HOW TO COMPLETE THIS TASK
From the first line to the last, reproduce the records exactly as they appear below.
**** DATA SUPPLIED ****
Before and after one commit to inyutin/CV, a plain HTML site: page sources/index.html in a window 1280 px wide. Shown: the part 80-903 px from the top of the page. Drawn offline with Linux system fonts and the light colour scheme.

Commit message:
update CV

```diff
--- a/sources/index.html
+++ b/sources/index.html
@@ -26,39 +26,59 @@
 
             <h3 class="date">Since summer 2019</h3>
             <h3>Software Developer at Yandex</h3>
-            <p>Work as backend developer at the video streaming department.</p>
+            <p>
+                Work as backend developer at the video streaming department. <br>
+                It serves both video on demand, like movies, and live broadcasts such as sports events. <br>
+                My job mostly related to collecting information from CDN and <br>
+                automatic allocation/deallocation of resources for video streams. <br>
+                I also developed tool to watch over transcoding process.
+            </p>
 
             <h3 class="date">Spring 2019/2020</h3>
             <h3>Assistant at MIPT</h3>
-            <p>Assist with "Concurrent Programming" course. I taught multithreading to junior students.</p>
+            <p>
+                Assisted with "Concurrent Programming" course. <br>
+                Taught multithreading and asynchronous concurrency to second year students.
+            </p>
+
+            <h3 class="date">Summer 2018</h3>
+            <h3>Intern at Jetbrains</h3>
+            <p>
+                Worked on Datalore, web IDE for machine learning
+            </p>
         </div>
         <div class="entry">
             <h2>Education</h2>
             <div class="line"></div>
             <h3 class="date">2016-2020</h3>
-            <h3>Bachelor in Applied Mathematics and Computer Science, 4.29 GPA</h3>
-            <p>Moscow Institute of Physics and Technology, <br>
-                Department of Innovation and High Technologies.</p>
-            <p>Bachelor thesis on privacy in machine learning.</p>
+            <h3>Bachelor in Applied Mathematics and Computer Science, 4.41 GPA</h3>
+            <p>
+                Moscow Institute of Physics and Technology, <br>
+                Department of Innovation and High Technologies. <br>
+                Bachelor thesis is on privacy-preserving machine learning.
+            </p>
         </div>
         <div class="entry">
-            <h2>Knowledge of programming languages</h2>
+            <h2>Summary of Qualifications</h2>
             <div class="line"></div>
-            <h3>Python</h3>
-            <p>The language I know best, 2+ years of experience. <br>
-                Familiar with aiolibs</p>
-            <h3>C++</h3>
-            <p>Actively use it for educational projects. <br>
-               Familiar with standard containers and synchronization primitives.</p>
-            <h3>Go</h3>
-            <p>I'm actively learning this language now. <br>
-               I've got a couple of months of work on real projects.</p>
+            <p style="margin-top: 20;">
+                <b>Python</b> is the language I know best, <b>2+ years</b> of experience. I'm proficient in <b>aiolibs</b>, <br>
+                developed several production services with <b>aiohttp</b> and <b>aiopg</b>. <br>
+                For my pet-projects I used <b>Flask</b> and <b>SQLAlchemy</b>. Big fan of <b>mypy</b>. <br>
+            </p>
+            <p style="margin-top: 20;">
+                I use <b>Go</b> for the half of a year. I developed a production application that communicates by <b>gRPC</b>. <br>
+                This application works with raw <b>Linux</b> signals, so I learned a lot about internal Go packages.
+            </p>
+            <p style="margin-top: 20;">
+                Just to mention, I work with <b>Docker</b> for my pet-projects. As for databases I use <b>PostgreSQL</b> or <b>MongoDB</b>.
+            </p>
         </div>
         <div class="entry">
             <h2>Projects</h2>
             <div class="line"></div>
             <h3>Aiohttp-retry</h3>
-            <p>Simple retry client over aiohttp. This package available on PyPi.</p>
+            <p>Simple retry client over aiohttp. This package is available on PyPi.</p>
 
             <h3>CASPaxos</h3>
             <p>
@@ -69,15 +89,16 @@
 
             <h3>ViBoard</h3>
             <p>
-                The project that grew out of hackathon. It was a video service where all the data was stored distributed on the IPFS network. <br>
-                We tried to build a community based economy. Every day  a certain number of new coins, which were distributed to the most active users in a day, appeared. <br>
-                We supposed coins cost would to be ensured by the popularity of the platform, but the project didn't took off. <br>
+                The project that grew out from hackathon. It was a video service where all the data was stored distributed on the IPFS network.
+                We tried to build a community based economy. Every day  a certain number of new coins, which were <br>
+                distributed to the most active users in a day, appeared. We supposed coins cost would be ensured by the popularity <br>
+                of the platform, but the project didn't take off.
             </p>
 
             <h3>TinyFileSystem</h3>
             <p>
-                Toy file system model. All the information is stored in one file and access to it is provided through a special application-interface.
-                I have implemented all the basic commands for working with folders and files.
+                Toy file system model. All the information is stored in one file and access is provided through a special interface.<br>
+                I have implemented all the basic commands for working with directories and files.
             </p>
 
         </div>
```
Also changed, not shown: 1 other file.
****
FINAL ANSWER
Before and after one commit to inyutin/CV, a plain HTML site: page sources/index.html in a window 1280 px wide. Shown: the part 80-903 px from the top of the page. Drawn offline with Linux system fonts and the light colour scheme.

Commit message:
update CV

```diff
--- a/sources/index.html
+++ b/sources/index.html
@@ -26,39 +26,59 @@
 
             <h3 class="date">Since summer 2019</h3>
             <h3>Software Developer at Yandex</h3>
-            <p>Work as backend developer at the video streaming department.</p>
+            <p>
+                Work as backend developer at the video streaming department. <br>
+                It serves both video on demand, like movies, and live broadcasts such as sports events. <br>
+                My job mostly related to collecting information from CDN and <br>
+                automatic allocation/deallocation of resources for video streams. <br>
+                I also developed tool to watch over transcoding process.
+            </p>
 
             <h3 class="date">Spring 2019/2020</h3>
             <h3>Assistant at MIPT</h3>
-            <p>Assist with "Concurrent Programming" course. I taught multithreading to junior students.</p>
+            <p>
+                Assisted with "Concurrent Programming" course. <br>
+                Taught multithreading and asynchronous concurrency to second year students.
+            </p>
+
+            <h3 class="date">Summer 2018</h3>
+            <h3>Intern at Jetbrains</h3>
+            <p>
+                Worked on Datalore, web IDE for machine learning
+            </p>
         </div>
         <div class="entry">
             <h2>Education</h2>
             <div class="line"></div>
             <h3 class="date">2016-2020</h3>
-            <h3>Bachelor in Applied Mathematics and Computer Science, 4.29 GPA</h3>
-            <p>Moscow Institute of Physics and Technology, <br>
-                Department of Innovation and High Technologies.</p>
-            <p>Bachelor thesis on privacy in machine learning.</p>
+            <h3>Bachelor in Applied Mathematics and Computer Science, 4.41 GPA</h3>
+            <p>
+                Moscow Institute of Physics and Technology, <br>
+                Department of Innovation and High Technologies. <br>
+                Bachelor thesis is on privacy-preserving machine learning.
+            </p>
         </div>
         <div class="entry">
-            <h2>Knowledge of programming languages</h2>
+            <h2>Summary of Qualifications</h2>
             <div class="line"></div>
-            <h3>Python</h3>
-            <p>The language I know best, 2+ years of experience. <br>
-                Familiar with aiolibs</p>
-            <h3>C++</h3>
-            <p>Actively use it for educational projects. <br>
-               Familiar with standard containers and synchronization primitives.</p>
-            <h3>Go</h3>
-            <p>I'm actively learning this language now. <br>
-               I've got a couple of months of work on real projects.</p>
+            <p style="margin-top: 20;">
+                <b>Python</b> is the language I know best, <b>2+ years</b> of experience. I'm proficient in <b>aiolibs</b>, <br>
+                developed several production services with <b>aiohttp</b> and <b>aiopg</b>. <br>
+                For my pet-projects I used <b>Flask</b> and <b>SQLAlchemy</b>. Big fan of <b>mypy</b>. <br>
+            </p>
+            <p style="margin-top: 20;">
+                I use <b>Go</b> for the half of a year. I developed a production application that communicates by <b>gRPC</b>. <br>
+                This application works with raw <b>Linux</b> signals, so I learned a lot about internal Go packages.
+            </p>
+            <p style="margin-top: 20;">
+                Just to mention, I work with <b>Docker</b> for my pet-projects. As for databases I use <b>PostgreSQL</b> or <b>MongoDB</b>.
+            </p>
         </div>
         <div class="entry">
             <h2>Projects</h2>
             <div class="line"></div>
             <h3>Aiohttp-retry</h3>
-            <p>Simple retry client over aiohttp. This package available on PyPi.</p>
+            <p>Simple retry client over aiohttp. This package is available on PyPi.</p>
 
             <h3>CASPaxos</h3>
             <p>
@@ -69,15 +89,16 @@
 
             <h3>ViBoard</h3>
             <p>
-                The project that grew out of hackathon. It was a video service where all the data was stored distributed on the IPFS network. <br>
-                We tried to build a community based economy. Every day  a certain number of new coins, which were distributed to the most active users in a day, appeared. <br>
-                We supposed coins cost would to be ensured by the popularity of the platform, but the project didn't took off. <br>
+                The project that grew out from hackathon. It was a video service where all the data was stored distributed on the IPFS network.
+                We tried to build a community based economy. Every day  a certain number of new coins, which were <br>
+                distributed to the most active users in a day, appeared. We supposed coins cost would be ensured by the popularity <br>
+                of the platform, but the project didn't take off.
             </p>
 
             <h3>TinyFileSystem</h3>
             <p>
-                Toy file system model. All the information is stored in one file and access to it is provided through a special application-interface.
-                I have implemented all the basic commands for working with folders and files.
+                Toy file system model. All the information is stored in one file and access is provided through a special interface.<br>
+                I have implemented all the basic commands for working with directories and files.
             </p>
 
         </div>
```
Also changed, not shown: 1 other file.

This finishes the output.